The Politics of Constructionism presents a broadranging and critical overview of the many themes of social constructionism and its relevance to contemporary social and political issues. Clearly structured and bringing together leading international contributors from across the social sciences, it offers an invaluable may through this rich body of literature. Major questions and topics explored in its critique and application of constructionist ideas include the theory and practice of scientific method, the development of social and political policy, the use of (...) social science statistical methods, self-identity and the politics of collective identities, and technological advances in reproductive medicine. Drawing on insights from psychology, sociology, politics, philosophy, cultural, gender, and social studies, The Politics of Constructionism links the discourse of constructionism to the wider social and political world and offers much to suggest that, contrary to the final impoverishment claimed by some of postmodernism, social science is witnessing the beginning of a new enrichment. It will be essential reading for all students and academics interested in social constructionism and contemporary issues and debates across the social sciences. (shrink)
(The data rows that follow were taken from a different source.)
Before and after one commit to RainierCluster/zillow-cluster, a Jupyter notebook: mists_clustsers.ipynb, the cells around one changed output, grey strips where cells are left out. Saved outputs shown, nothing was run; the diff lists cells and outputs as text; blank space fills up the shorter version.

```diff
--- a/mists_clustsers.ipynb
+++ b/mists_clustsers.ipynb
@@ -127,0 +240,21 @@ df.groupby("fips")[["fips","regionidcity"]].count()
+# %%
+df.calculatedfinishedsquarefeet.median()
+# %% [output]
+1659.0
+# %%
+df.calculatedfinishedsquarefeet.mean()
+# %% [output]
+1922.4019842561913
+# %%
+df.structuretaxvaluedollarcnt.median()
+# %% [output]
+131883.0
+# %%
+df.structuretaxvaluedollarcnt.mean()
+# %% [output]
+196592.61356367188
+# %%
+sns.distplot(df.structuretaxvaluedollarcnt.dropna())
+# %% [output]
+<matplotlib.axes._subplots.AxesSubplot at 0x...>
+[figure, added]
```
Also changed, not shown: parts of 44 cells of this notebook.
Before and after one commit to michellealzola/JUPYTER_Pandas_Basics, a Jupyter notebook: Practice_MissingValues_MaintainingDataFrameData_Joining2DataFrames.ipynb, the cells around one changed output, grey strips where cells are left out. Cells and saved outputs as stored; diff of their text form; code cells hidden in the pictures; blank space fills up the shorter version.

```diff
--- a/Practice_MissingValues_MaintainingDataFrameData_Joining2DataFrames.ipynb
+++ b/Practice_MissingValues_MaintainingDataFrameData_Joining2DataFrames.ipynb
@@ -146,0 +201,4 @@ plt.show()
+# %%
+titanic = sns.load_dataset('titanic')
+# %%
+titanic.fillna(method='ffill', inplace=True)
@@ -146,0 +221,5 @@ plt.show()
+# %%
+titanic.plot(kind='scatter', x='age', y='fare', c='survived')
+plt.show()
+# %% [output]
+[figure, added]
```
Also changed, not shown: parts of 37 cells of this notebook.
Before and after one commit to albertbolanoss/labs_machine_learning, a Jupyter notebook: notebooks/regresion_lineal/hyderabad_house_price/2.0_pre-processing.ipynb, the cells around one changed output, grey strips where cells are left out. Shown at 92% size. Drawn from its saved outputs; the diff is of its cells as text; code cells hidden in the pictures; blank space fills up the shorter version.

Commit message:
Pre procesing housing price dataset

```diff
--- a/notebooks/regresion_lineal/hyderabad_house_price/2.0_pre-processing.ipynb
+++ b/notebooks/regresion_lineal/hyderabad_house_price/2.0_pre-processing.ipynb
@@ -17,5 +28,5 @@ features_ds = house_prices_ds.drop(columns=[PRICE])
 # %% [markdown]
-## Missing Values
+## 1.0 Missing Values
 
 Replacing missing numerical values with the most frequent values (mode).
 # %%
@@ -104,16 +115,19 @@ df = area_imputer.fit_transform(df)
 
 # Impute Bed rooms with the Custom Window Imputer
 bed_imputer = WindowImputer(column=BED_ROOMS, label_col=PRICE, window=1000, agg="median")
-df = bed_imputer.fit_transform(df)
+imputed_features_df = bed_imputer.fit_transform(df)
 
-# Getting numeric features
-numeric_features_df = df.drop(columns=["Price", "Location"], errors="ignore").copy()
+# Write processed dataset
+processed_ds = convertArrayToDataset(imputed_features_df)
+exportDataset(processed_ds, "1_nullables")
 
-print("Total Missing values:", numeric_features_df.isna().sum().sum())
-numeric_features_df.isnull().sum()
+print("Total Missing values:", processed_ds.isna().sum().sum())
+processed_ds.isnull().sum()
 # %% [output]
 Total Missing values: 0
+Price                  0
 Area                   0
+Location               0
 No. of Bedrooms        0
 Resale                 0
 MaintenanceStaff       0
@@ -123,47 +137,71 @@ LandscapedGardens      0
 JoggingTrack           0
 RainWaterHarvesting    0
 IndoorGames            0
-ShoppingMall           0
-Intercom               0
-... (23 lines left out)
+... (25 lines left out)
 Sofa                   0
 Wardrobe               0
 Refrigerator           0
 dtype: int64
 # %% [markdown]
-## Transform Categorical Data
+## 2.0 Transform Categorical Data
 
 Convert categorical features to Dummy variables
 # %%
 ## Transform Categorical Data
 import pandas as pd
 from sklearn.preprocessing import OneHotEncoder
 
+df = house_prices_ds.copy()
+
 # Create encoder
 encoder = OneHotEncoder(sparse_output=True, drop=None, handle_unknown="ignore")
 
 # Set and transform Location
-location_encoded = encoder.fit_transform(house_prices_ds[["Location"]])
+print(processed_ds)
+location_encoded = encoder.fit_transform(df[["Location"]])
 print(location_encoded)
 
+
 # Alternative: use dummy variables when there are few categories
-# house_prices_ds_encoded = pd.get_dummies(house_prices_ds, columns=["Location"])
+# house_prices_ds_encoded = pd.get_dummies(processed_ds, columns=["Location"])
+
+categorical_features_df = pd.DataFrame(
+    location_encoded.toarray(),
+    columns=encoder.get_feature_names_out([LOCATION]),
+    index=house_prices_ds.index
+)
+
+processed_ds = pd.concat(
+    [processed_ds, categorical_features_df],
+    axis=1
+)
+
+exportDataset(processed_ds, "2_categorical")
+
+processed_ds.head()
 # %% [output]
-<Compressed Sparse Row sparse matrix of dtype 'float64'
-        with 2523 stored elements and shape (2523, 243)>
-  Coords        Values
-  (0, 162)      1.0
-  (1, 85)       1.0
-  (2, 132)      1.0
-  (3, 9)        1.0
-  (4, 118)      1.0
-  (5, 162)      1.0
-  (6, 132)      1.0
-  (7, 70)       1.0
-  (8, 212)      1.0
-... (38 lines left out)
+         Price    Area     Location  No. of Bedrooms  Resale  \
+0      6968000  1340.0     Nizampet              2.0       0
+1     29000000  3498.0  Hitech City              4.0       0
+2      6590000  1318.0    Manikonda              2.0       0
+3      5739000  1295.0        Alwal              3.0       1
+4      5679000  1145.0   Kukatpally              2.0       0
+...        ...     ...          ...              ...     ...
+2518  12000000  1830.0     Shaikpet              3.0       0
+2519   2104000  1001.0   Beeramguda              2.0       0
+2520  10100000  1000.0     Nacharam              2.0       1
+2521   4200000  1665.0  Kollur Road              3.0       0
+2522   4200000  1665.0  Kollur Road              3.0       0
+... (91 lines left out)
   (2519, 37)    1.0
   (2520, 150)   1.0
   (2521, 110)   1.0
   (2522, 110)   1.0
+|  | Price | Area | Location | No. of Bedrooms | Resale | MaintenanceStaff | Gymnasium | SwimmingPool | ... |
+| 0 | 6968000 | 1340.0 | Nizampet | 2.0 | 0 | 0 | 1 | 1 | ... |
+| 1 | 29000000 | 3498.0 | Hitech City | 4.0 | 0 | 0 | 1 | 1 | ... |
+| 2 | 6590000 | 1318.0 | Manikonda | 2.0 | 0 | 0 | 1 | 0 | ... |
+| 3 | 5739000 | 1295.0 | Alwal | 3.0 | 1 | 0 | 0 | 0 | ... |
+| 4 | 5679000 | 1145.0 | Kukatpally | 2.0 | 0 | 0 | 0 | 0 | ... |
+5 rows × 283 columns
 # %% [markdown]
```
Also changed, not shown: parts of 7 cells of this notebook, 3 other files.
This reissue, first published in 1971, provides a brief historical account of the Theory of Logical Types; and describes the problems that gave rise to it, its various different formulations, the difficulties connected with each, and the criticisms that have been directed against it. Professor Copi seeks to make the subject accessible to the non-specialist and yet provide a sufficiently rigorous exposition for the serious student to see exactly what the theory is and how it works.